*Task material*:

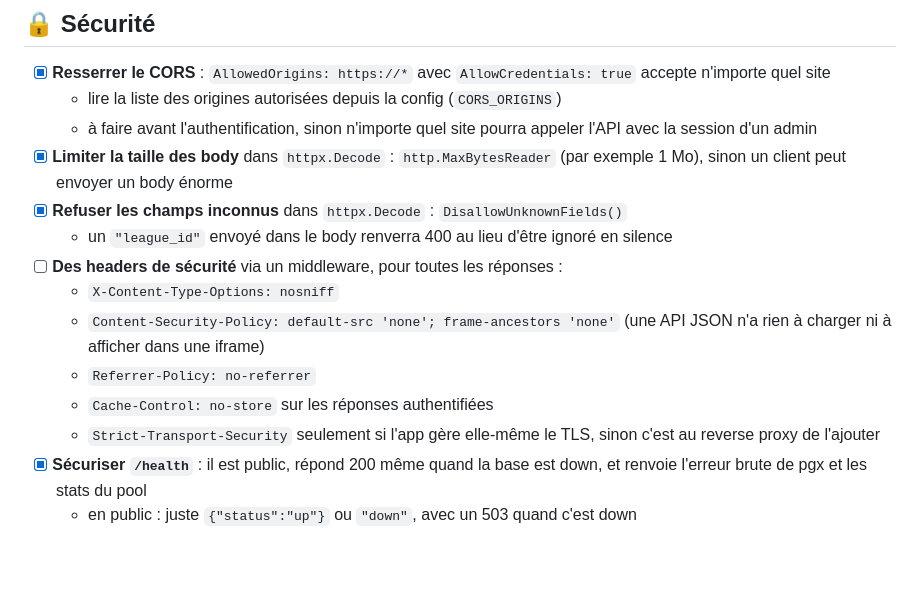
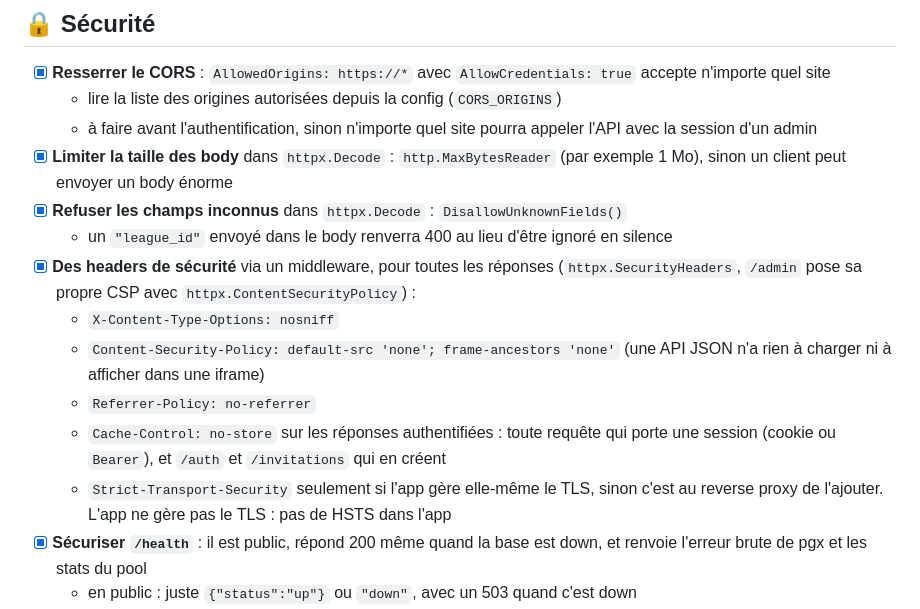
Before and after one commit to kejlerj/league-s, a Markdown page: docs/api/checklist.md, the part around the change. Drawn GitHub-style; blank space fills up the shorter version.

Commit message:
docs(api): tick the security headers item
Co-Authored-By: Claude Opus 5.5 <noreply@anthropic.com>

```diff
--- a/docs/api/checklist.md
+++ b/docs/api/checklist.md
@@ -119,12 +119,12 @@
 - [x] **Limiter la taille des body** dans `httpx.Decode` : `http.MaxBytesReader` (par exemple 1 Mo), sinon un client peut envoyer un body énorme
 - [x] **Refuser les champs inconnus** dans `httpx.Decode` : `DisallowUnknownFields()`
   - un `"league_id"` envoyé dans le body renverra 400 au lieu d'être ignoré en silence
-- [ ] **Des headers de sécurité** via un middleware, pour toutes les réponses :
+- [x] **Des headers de sécurité** via un middleware, pour toutes les réponses (`httpx.SecurityHeaders`, `/admin` pose sa propre CSP avec `httpx.ContentSecurityPolicy`) :
   - `X-Content-Type-Options: nosniff`
   - `Content-Security-Policy: default-src 'none'; frame-ancestors 'none'` (une API JSON n'a rien à charger ni à afficher dans une iframe)
   - `Referrer-Policy: no-referrer`
-  - `Cache-Control: no-store` sur les réponses authentifiées
-  - `Strict-Transport-Security` seulement si l'app gère elle-même le TLS, sinon c'est au reverse proxy de l'ajouter
+  - `Cache-Control: no-store` sur les réponses authentifiées : toute requête qui porte une session (cookie ou `Bearer`), et `/auth` et `/invitations` qui en créent
+  - `Strict-Transport-Security` seulement si l'app gère elle-même le TLS, sinon c'est au reverse proxy de l'ajouter. L'app ne gère pas le TLS : pas de HSTS dans l'app
 - [x] **Sécuriser `/health`** : il est public, répond 200 même quand la base est down, et renvoie l'erreur brute de pgx et les stats du pool
   - en public : juste `{"status":"up"}` ou `"down"`, avec un 503 quand c'est down
   - l'erreur détaillée va dans les logs (et dans Sentry), pas dans la réponse
```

*Work request*: Print every line of the material exactly as written, but drop the pictures.

*Expected answer*:
Before and after one commit to kejlerj/league-s, a Markdown page: docs/api/checklist.md, the part around the change. Drawn GitHub-style; blank space fills up the shorter version.

Commit message:
docs(api): tick the security headers item
Co-Authored-By: Claude Opus 5.5 <noreply@anthropic.com>

```diff
--- a/docs/api/checklist.md
+++ b/docs/api/checklist.md
@@ -119,12 +119,12 @@
 - [x] **Limiter la taille des body** dans `httpx.Decode` : `http.MaxBytesReader` (par exemple 1 Mo), sinon un client peut envoyer un body énorme
 - [x] **Refuser les champs inconnus** dans `httpx.Decode` : `DisallowUnknownFields()`
   - un `"league_id"` envoyé dans le body renverra 400 au lieu d'être ignoré en silence
-- [ ] **Des headers de sécurité** via un middleware, pour toutes les réponses :
+- [x] **Des headers de sécurité** via un middleware, pour toutes les réponses (`httpx.SecurityHeaders`, `/admin` pose sa propre CSP avec `httpx.ContentSecurityPolicy`) :
   - `X-Content-Type-Options: nosniff`
   - `Content-Security-Policy: default-src 'none'; frame-ancestors 'none'` (une API JSON n'a rien à charger ni à afficher dans une iframe)
   - `Referrer-Policy: no-referrer`
-  - `Cache-Control: no-store` sur les réponses authentifiées
-  - `Strict-Transport-Security` seulement si l'app gère elle-même le TLS, sinon c'est au reverse proxy de l'ajouter
+  - `Cache-Control: no-store` sur les réponses authentifiées : toute requête qui porte une session (cookie ou `Bearer`), et `/auth` et `/invitations` qui en créent
+  - `Strict-Transport-Security` seulement si l'app gère elle-même le TLS, sinon c'est au reverse proxy de l'ajouter. L'app ne gère pas le TLS : pas de HSTS dans l'app
 - [x] **Sécuriser `/health`** : il est public, répond 200 même quand la base est down, et renvoie l'erreur brute de pgx et les stats du pool
   - en public : juste `{"status":"up"}` ou `"down"`, avec un 503 quand c'est down
   - l'erreur détaillée va dans les logs (et dans Sentry), pas dans la réponse
```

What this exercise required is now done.